[Exercise]:
Look through the records and copy each line that has "下ほど具体的で変わりやすい" in it.

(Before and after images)
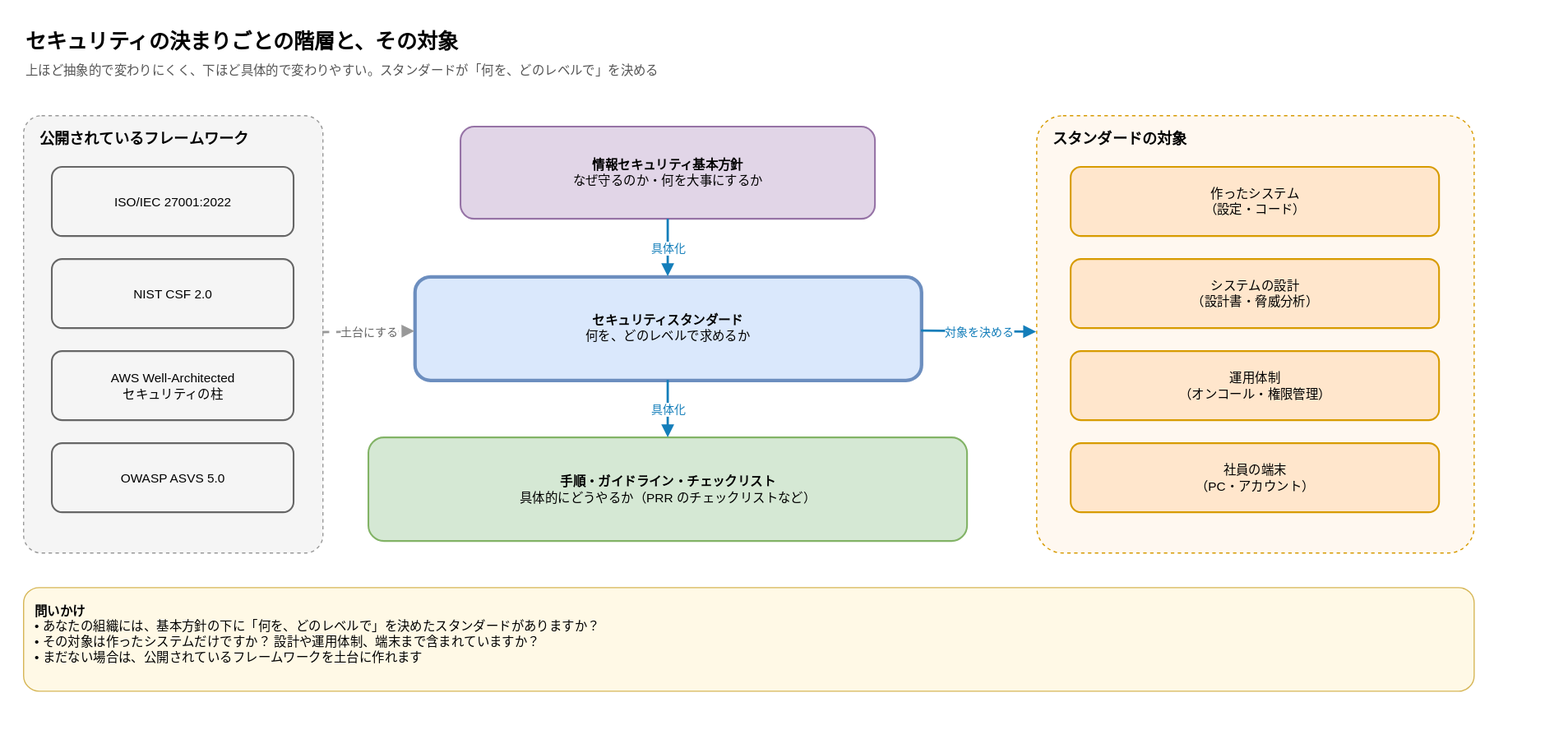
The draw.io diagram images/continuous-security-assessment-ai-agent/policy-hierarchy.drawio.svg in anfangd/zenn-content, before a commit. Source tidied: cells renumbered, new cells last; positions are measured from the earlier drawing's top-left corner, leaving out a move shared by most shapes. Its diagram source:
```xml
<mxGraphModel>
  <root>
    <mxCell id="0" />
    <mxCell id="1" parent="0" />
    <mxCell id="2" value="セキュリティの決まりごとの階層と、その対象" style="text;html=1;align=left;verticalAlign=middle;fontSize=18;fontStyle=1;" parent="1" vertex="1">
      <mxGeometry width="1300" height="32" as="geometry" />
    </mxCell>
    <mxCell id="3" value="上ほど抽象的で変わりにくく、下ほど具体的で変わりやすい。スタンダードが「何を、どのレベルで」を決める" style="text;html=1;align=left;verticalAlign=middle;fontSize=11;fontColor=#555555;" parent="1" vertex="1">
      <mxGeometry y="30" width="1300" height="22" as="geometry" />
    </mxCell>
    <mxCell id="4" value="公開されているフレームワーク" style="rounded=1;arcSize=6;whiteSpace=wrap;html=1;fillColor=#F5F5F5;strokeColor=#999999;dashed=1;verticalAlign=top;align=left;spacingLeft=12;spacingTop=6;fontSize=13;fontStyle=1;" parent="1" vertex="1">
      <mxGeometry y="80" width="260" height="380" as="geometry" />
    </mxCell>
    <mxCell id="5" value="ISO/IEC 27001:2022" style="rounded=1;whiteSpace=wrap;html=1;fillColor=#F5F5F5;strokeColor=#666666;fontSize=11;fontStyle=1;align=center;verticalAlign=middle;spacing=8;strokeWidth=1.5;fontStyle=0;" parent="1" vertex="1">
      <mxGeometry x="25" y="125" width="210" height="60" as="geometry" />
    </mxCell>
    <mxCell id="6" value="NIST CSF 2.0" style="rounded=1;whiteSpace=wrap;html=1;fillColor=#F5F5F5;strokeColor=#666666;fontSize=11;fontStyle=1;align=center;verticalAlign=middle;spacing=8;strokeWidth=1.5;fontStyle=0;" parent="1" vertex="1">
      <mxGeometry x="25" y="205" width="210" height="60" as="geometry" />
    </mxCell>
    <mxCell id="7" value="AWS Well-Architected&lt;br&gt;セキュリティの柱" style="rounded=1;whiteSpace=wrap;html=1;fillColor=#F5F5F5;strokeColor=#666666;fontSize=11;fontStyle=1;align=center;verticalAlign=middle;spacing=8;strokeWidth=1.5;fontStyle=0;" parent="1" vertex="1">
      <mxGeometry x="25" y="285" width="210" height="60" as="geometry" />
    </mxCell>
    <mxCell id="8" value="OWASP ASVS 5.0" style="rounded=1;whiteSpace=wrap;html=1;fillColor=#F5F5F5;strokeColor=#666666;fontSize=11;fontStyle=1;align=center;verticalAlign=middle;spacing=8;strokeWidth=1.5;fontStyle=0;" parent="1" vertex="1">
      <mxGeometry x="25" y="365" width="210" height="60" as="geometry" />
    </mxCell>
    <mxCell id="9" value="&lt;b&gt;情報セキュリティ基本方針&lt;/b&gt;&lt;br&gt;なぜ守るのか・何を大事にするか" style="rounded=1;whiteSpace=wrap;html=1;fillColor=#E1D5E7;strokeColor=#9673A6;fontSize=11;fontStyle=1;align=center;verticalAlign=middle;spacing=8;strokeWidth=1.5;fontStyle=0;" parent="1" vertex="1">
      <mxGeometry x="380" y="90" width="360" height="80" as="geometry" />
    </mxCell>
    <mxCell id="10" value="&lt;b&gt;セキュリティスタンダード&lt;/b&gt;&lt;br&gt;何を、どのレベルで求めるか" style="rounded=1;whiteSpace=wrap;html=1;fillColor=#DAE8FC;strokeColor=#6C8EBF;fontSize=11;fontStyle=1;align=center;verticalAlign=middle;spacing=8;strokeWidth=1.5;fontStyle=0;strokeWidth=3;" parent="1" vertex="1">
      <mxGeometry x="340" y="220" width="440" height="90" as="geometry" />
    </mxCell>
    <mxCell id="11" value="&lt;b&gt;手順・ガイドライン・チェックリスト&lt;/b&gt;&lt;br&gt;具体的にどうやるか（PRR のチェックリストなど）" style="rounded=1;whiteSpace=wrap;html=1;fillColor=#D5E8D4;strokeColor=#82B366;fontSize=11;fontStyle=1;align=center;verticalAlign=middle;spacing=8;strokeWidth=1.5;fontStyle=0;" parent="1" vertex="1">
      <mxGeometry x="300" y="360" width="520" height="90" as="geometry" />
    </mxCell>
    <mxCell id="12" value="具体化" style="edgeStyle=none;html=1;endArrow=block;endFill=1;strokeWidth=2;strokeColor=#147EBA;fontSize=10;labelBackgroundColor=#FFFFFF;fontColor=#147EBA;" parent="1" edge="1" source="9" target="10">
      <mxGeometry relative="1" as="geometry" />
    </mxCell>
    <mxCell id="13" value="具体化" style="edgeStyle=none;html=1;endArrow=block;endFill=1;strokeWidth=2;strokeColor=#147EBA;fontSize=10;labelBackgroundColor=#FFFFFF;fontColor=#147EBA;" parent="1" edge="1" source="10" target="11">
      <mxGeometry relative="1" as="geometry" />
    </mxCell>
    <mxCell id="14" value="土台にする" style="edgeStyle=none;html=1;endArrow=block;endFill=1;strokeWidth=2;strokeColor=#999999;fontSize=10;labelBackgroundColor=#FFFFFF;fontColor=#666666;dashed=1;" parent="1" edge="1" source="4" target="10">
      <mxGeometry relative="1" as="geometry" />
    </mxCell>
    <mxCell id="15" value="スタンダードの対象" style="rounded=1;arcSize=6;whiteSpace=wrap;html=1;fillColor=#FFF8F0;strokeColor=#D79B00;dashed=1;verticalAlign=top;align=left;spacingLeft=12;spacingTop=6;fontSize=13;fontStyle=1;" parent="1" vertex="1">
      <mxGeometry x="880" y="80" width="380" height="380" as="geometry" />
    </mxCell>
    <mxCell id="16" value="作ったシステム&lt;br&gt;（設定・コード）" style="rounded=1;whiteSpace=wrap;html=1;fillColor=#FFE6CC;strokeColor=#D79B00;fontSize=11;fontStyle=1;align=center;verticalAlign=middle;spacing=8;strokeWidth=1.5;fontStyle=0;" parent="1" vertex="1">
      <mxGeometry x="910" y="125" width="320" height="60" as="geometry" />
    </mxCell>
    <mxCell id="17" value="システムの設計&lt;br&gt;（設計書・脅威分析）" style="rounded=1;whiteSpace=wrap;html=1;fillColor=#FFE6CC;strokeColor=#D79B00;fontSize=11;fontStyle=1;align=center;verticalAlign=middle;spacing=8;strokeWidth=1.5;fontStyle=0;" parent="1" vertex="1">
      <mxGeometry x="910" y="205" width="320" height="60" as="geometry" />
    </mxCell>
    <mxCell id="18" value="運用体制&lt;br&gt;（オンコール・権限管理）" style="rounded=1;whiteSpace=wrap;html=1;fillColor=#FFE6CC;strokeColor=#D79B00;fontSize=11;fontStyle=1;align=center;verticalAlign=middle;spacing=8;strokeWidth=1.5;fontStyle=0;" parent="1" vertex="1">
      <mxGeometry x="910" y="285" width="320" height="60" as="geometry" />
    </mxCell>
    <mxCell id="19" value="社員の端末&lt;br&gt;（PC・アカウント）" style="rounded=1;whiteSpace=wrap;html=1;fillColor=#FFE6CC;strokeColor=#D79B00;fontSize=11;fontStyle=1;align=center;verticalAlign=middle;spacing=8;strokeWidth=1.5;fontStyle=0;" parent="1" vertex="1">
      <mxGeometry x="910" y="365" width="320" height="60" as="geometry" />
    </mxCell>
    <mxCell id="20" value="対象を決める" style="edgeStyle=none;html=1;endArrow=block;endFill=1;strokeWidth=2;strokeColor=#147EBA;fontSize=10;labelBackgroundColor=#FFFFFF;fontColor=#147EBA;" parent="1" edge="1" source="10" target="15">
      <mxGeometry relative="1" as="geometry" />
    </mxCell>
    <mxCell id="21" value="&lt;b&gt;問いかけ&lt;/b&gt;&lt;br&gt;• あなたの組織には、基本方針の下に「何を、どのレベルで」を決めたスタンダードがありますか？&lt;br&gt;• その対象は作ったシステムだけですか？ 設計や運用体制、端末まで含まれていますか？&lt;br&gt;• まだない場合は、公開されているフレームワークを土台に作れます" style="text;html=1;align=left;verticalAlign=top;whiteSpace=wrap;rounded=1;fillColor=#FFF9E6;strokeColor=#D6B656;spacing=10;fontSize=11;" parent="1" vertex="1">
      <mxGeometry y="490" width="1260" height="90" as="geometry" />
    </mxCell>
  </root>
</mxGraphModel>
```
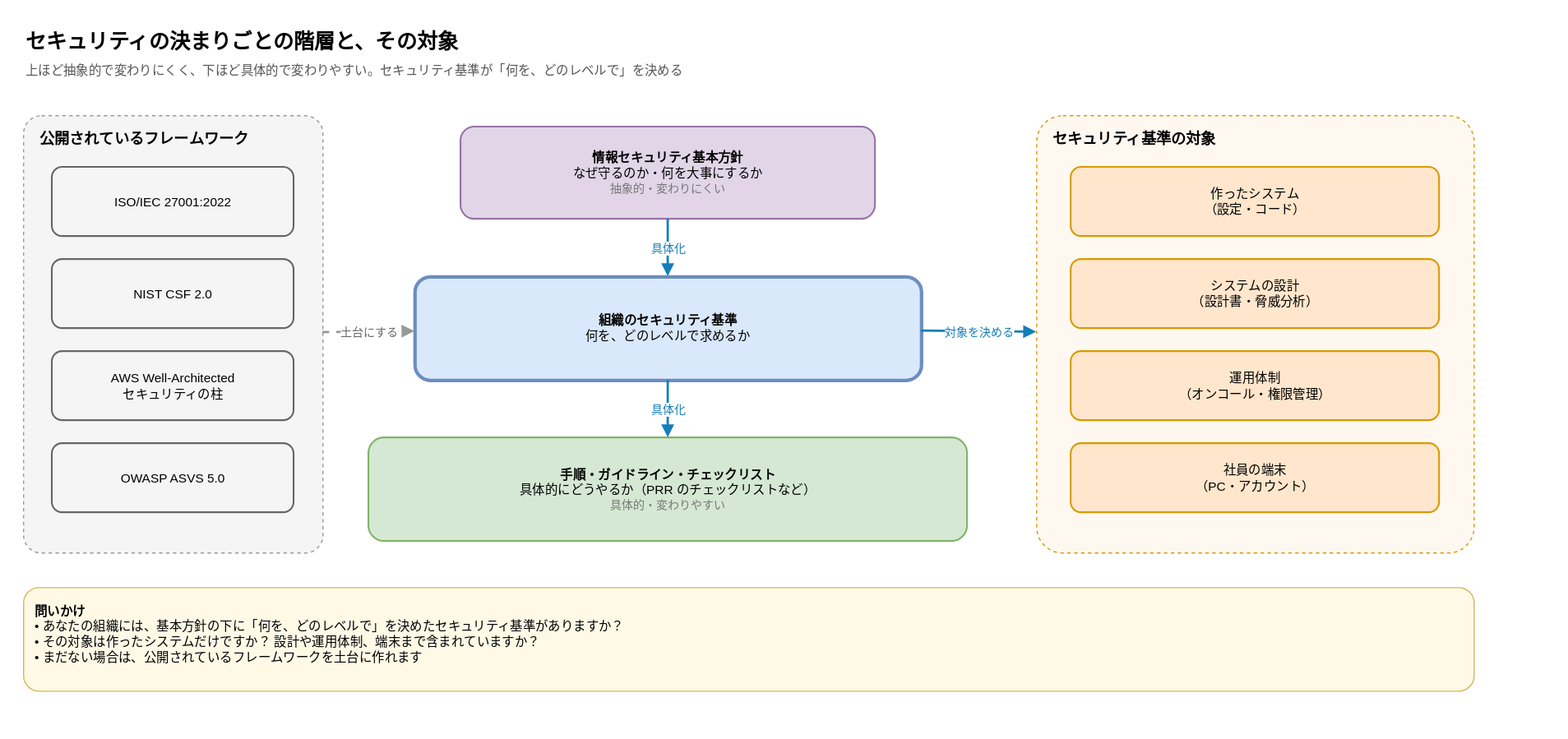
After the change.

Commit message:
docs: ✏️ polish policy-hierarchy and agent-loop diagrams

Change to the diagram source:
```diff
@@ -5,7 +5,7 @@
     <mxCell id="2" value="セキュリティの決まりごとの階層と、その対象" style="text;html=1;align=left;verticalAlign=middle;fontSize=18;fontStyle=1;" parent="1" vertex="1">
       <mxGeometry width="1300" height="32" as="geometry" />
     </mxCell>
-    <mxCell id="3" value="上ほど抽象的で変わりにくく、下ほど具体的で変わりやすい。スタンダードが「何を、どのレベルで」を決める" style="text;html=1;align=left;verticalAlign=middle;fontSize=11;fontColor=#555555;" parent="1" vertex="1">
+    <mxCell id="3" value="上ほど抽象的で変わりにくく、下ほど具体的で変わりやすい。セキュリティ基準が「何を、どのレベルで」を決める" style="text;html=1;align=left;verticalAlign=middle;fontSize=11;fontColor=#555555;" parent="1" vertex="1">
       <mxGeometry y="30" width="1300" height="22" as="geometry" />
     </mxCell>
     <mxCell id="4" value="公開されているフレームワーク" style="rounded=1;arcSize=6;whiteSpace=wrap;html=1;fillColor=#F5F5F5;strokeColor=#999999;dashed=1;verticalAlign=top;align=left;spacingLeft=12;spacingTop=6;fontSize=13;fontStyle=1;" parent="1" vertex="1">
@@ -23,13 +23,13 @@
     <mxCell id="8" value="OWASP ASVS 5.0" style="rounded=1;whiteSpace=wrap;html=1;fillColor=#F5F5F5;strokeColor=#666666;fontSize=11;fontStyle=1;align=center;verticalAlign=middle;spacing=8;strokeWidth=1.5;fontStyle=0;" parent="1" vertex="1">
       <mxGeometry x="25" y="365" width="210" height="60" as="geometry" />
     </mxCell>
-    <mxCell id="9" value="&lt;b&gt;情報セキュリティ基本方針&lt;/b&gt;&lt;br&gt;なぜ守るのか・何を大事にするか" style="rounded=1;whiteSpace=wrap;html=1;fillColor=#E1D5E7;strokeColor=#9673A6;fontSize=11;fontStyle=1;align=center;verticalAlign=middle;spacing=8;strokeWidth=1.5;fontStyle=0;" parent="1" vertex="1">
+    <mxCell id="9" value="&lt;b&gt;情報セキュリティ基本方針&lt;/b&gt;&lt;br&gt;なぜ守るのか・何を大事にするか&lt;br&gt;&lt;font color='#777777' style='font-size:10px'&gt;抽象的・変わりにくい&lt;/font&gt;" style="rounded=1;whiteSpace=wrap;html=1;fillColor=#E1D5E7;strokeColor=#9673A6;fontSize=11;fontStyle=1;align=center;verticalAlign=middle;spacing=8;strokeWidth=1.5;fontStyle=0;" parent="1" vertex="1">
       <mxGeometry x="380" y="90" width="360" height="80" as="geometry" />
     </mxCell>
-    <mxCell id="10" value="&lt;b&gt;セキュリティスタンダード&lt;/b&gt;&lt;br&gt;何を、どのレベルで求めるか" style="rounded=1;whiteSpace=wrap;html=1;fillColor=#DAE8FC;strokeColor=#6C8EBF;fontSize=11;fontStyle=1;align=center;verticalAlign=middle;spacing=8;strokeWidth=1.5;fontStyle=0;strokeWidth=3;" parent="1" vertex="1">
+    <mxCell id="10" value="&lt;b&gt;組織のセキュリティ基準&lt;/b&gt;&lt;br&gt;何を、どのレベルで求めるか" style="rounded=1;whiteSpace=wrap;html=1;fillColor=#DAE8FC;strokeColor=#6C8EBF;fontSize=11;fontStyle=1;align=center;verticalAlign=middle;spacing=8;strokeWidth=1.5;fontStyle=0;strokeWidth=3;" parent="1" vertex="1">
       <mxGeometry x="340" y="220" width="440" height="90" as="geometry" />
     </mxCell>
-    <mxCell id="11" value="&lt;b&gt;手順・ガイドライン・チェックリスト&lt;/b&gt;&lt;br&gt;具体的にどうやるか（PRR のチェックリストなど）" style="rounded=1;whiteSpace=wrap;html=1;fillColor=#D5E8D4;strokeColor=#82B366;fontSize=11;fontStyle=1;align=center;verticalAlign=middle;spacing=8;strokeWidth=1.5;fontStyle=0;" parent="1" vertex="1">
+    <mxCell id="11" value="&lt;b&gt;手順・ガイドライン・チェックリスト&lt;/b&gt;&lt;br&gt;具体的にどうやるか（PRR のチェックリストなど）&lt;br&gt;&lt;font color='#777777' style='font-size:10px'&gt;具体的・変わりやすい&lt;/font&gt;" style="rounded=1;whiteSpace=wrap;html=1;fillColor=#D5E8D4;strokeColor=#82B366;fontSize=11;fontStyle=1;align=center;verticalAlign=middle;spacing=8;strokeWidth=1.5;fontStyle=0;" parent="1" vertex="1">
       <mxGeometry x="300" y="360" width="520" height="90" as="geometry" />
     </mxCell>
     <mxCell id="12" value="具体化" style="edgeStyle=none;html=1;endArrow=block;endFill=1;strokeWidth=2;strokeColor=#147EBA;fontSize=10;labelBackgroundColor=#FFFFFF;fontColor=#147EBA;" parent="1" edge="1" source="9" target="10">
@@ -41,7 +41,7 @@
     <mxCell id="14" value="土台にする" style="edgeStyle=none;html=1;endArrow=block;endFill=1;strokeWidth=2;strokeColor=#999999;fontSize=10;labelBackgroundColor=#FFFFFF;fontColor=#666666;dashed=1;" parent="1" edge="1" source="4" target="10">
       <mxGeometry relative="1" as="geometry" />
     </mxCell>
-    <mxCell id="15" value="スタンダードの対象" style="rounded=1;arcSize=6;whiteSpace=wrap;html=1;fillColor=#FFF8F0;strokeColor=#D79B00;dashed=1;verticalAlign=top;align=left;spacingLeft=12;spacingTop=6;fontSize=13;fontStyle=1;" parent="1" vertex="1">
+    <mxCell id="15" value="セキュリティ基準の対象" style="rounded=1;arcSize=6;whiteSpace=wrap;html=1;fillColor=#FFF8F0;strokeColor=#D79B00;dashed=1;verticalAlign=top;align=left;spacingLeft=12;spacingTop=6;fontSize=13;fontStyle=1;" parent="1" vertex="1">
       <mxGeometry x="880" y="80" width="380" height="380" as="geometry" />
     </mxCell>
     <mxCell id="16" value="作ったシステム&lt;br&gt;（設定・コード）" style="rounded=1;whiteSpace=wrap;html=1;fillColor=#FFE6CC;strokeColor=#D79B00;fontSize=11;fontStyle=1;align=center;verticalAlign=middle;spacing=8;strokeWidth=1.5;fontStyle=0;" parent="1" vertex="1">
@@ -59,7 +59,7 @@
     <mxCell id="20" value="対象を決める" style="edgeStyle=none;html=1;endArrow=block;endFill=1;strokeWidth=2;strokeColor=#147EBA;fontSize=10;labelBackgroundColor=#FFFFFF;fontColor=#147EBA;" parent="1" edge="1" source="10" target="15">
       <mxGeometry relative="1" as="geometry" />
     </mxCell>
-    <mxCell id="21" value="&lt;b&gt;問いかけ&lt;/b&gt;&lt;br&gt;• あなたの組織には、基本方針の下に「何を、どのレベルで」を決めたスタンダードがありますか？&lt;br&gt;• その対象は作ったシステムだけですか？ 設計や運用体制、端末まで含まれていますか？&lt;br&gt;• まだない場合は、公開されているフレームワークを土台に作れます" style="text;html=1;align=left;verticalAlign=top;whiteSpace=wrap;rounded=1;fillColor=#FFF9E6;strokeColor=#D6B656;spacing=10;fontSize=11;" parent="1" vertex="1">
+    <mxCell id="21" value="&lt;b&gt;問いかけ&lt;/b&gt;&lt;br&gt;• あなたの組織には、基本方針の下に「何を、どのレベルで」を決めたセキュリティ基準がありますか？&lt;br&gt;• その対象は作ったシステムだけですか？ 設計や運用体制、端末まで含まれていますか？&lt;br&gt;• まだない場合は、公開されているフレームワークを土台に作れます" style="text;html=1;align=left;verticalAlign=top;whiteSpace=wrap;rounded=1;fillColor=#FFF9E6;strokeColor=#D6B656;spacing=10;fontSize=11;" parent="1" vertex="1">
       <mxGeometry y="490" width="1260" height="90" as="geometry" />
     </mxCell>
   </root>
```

[Written answer]:
    <mxCell id="3" value="上ほど抽象的で変わりにくく、下ほど具体的で変わりやすい。スタンダードが「何を、どのレベルで」を決める" style="text;html=1;align=left;verticalAlign=middle;fontSize=11;fontColor=#555555;" parent="1" vertex="1">
-    <mxCell id="3" value="上ほど抽象的で変わりにくく、下ほど具体的で変わりやすい。スタンダードが「何を、どのレベルで」を決める" style="text;html=1;align=left;verticalAlign=middle;fontSize=11;fontColor=#555555;" parent="1" vertex="1">
+    <mxCell id="3" value="上ほど抽象的で変わりにくく、下ほど具体的で変わりやすい。セキュリティ基準が「何を、どのレベルで」を決める" style="text;html=1;align=left;verticalAlign=middle;fontSize=11;fontColor=#555555;" parent="1" vertex="1">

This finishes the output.